**EXERCISE REQUIREMENTS**:
Find and copy the lines in the records beneath this task that contain the word "소비하며".

**MATERIAL TO PROCESS**:
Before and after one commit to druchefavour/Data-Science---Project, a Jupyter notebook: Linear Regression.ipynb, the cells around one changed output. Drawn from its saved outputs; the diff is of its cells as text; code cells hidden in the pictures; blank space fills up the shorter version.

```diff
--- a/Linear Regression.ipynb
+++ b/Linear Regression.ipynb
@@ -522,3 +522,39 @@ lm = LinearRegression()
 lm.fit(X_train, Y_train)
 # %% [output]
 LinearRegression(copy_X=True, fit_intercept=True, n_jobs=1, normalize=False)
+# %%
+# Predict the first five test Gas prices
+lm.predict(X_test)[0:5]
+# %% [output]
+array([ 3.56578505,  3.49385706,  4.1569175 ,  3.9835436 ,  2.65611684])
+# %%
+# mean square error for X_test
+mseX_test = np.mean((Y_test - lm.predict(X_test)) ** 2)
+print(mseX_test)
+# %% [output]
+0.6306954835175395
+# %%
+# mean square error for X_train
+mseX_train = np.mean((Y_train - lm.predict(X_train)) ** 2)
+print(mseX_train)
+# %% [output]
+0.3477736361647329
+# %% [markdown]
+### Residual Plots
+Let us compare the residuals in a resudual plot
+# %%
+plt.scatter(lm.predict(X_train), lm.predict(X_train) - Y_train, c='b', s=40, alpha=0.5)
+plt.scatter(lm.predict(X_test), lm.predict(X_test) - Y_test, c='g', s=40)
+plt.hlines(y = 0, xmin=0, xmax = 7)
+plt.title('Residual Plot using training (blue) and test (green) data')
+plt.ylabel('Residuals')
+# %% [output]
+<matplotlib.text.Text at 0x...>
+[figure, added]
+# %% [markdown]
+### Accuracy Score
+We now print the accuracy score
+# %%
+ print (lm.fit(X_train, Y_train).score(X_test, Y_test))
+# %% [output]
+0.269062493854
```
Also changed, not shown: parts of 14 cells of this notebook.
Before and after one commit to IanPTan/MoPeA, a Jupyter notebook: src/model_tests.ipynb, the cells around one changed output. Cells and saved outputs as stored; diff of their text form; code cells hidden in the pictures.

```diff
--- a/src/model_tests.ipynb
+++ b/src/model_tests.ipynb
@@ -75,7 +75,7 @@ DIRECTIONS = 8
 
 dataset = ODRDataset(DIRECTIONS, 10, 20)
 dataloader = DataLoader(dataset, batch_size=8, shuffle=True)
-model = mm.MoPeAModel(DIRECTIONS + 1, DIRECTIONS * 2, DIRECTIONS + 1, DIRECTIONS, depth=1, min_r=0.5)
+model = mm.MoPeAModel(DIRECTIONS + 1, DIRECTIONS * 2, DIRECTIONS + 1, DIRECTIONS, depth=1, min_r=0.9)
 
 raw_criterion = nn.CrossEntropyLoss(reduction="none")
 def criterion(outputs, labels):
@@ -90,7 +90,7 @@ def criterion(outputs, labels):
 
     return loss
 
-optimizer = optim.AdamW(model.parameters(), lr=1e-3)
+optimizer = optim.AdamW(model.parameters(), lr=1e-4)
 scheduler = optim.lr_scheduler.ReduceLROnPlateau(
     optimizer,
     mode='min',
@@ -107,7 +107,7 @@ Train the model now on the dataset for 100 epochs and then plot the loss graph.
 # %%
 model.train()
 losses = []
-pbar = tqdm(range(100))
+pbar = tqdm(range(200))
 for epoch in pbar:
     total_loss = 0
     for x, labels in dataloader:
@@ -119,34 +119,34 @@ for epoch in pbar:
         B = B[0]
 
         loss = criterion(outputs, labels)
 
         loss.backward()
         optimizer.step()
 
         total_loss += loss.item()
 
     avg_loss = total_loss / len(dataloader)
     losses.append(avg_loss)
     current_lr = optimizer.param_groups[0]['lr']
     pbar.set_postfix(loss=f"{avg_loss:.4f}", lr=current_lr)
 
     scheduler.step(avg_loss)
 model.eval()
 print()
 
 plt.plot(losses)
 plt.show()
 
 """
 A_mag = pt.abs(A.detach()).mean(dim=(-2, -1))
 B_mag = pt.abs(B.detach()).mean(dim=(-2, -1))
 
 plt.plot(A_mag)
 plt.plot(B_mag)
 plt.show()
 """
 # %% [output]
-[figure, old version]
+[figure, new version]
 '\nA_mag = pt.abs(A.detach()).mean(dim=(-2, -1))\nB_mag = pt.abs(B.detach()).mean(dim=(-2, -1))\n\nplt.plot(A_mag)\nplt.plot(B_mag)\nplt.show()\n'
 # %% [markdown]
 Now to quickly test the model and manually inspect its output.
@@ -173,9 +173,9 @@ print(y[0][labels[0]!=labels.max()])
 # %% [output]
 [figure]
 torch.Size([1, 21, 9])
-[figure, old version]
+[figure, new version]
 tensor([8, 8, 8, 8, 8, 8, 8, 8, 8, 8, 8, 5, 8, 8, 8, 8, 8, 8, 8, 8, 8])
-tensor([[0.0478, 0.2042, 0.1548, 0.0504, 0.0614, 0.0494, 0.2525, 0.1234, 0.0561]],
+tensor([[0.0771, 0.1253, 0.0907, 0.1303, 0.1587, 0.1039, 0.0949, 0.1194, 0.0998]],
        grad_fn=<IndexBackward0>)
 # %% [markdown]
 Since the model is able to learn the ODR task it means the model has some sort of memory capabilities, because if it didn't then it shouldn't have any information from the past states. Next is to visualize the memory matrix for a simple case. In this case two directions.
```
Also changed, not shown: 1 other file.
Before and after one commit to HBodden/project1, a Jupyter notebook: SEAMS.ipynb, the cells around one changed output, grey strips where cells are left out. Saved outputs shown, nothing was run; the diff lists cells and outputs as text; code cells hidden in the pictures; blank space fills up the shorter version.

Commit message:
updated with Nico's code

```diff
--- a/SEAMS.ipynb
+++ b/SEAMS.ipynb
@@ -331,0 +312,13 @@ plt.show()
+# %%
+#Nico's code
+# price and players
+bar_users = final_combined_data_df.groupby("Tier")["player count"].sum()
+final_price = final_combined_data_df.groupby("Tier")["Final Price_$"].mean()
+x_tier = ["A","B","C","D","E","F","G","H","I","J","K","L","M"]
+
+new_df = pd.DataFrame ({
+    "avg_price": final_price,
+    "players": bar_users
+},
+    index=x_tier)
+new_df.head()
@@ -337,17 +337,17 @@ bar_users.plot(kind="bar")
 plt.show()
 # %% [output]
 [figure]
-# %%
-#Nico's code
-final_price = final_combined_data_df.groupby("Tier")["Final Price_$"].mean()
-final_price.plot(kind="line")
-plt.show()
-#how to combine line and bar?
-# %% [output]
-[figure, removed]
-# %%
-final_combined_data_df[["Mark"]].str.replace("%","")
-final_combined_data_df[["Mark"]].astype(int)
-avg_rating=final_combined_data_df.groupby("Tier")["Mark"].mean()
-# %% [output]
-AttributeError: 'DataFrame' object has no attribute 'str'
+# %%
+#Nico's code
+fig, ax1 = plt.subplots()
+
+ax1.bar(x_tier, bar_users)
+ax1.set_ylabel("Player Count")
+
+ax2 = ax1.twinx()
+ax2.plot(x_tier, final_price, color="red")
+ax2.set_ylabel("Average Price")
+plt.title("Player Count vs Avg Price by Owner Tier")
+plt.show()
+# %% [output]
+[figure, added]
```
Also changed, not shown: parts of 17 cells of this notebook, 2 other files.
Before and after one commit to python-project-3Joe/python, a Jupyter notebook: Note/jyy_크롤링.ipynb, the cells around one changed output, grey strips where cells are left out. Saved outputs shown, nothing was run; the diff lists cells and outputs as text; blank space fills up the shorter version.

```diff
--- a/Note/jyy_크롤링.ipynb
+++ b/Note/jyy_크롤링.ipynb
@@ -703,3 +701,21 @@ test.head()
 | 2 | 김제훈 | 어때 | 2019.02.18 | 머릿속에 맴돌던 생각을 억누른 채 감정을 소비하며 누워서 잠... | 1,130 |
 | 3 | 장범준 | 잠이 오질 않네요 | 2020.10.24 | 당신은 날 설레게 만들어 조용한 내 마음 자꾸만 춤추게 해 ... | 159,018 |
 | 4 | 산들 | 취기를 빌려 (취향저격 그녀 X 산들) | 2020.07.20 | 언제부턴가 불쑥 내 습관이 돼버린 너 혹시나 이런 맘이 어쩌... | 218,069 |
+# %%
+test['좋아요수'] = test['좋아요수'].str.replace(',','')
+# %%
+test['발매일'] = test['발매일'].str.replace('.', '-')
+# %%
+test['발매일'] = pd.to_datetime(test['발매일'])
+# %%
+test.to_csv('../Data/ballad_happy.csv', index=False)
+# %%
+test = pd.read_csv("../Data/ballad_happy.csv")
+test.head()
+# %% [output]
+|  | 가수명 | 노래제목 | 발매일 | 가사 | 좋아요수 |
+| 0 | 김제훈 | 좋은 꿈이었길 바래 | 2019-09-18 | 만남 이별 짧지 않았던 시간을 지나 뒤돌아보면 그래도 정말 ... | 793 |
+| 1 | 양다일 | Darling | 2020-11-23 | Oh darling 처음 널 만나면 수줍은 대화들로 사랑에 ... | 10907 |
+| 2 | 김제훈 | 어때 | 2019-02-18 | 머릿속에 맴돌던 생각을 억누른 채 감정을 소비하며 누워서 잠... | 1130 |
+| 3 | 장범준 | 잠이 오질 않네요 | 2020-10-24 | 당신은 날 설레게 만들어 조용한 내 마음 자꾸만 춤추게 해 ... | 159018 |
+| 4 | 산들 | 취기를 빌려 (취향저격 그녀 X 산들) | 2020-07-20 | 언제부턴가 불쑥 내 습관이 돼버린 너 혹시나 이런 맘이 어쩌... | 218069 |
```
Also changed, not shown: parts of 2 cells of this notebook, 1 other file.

**EXPECTED OUTPUT**:
 | 2 | 김제훈 | 어때 | 2019.02.18 | 머릿속에 맴돌던 생각을 억누른 채 감정을 소비하며 누워서 잠... | 1,130 |
+| 2 | 김제훈 | 어때 | 2019-02-18 | 머릿속에 맴돌던 생각을 억누른 채 감정을 소비하며 누워서 잠... | 1130 |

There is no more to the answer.